In a recent story in “The Boston Globe” reporter Eric Moskowitz caught Epstein’s secret. He “enjoys his work so much his co-workers sometimes catch him humming”. In short, he is a happy man, content with himself, his work, his colleagues and the people they are all working to assist. No wonder he hums… for this is a man with a song in his heart… and now you know why you need to find your song and belt it out:

“Can I help but rejoice/ that a song such as ours came to be?/ But I always knew/ I would live life through/ with a song in my heart for you/”

Make sure you sing it at work today. It will make all the difference in the world.

About the Author

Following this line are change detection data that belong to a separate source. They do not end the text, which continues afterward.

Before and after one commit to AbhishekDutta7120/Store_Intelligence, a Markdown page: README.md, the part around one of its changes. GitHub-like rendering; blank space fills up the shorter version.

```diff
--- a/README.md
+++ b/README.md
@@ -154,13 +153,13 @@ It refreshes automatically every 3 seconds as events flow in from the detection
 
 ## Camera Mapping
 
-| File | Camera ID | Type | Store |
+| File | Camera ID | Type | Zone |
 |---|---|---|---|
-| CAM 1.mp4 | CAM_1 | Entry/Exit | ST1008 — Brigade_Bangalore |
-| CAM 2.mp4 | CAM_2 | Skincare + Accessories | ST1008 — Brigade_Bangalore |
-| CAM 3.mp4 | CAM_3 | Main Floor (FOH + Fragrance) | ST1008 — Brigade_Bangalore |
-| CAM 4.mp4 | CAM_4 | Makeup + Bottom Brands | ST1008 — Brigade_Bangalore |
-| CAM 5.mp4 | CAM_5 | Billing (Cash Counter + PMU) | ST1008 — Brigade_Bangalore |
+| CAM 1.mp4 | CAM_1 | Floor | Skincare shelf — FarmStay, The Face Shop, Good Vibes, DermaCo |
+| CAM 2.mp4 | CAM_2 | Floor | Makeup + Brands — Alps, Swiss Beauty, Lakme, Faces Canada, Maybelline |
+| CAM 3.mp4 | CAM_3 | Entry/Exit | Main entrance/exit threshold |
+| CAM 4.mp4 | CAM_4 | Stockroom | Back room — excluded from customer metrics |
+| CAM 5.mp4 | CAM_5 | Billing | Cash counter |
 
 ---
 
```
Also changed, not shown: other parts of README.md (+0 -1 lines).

Harvard-educated Dr. Jeffrey Lant is CEO of Worldprofit, Inc., providing a wide range of online services for small and-home based businesses. Services include home business training, affiliate marketing training, earn-at-home programs, traffic tools, advertising, webcasting, hosting, design, WordPress Blogs and more. Find out why Worldprofit is considered the # 1 online Home Business Training program by getting a free Associate Membership today at http://www.Worldprofit.com


This author has published 72 articles so far. More info about the author is coming soon.

Warning: count(): Parameter must be an array or an object that implements Countable in /home2/writerssecrets/domains/writerssecrets.com/public_html/vault/wp-includes/class-wp-comment-query.php on line 399

Leave a Reply

You must be logged in to post a comment.